Data for this task START
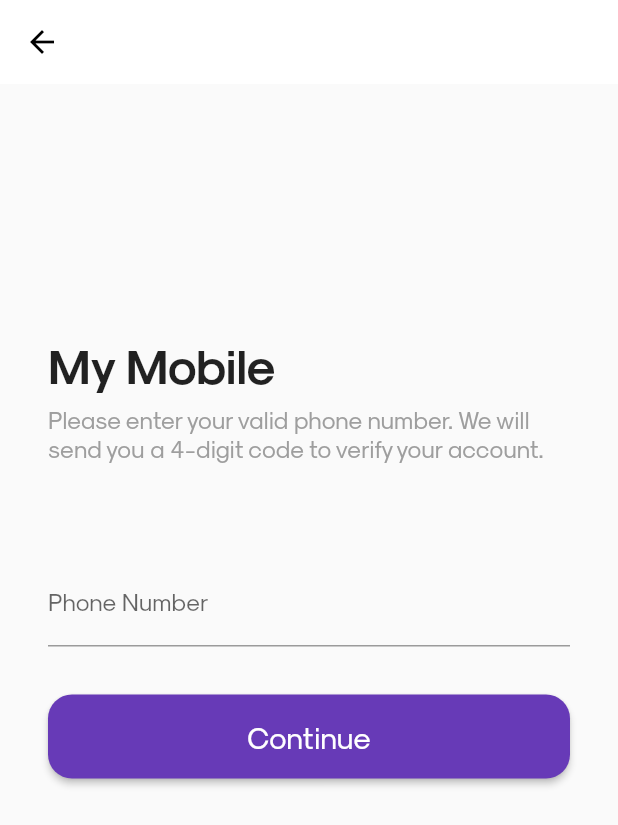
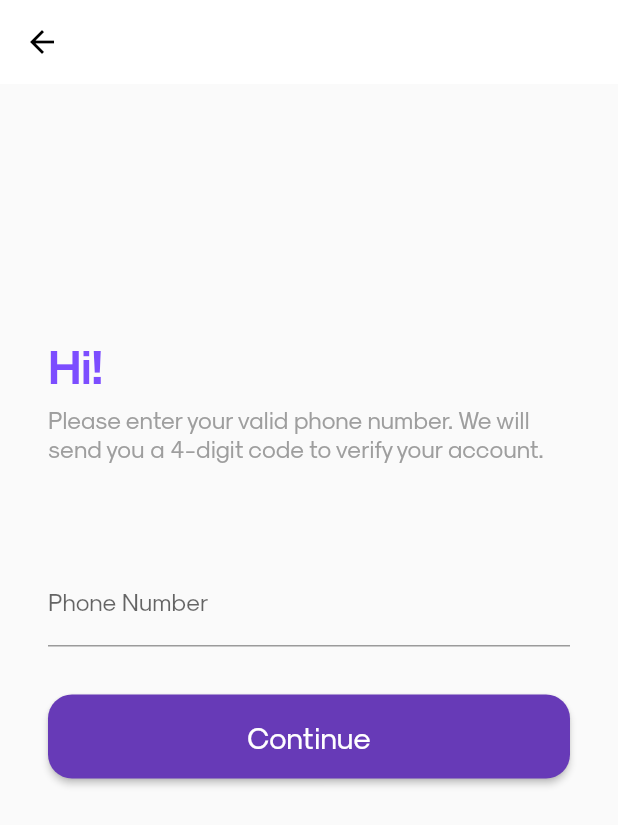
Before and after one commit to tuudug/pinly, a Flutter app: the MyMobilePage screen opened directly, on a phone screen of 412 x 824 dp. Shown: the top 825 px of the screen. Run offline on Flutter 3.47's test engine with Material 2 defaults, Android fonts, the light colour scheme and no system bars; our stand-ins replace firebase_core; accounts and stored records are empty.

Commit message:
change phone verify text

```diff
--- a/lib/screens/phone_verify.dart
+++ b/lib/screens/phone_verify.dart
@@ -33,8 +33,9 @@ class _MyMobilePageState extends State<MyMobilePage> {
               const Padding(
                 padding: EdgeInsets.only(bottom: 8.0),
                 child: Text(
-                  'My Mobile',
+                  'Hi!',
                   style: TextStyle(
+                    color: Colors.deepPurpleAccent,
                     fontSize: 32.0,
                     fontWeight: FontWeight.bold,
                   ),
```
Data for this task END
Exercise requirements: For the string "screens", give the number of lines in the records that contain it and nothing besides.

Written reply: 2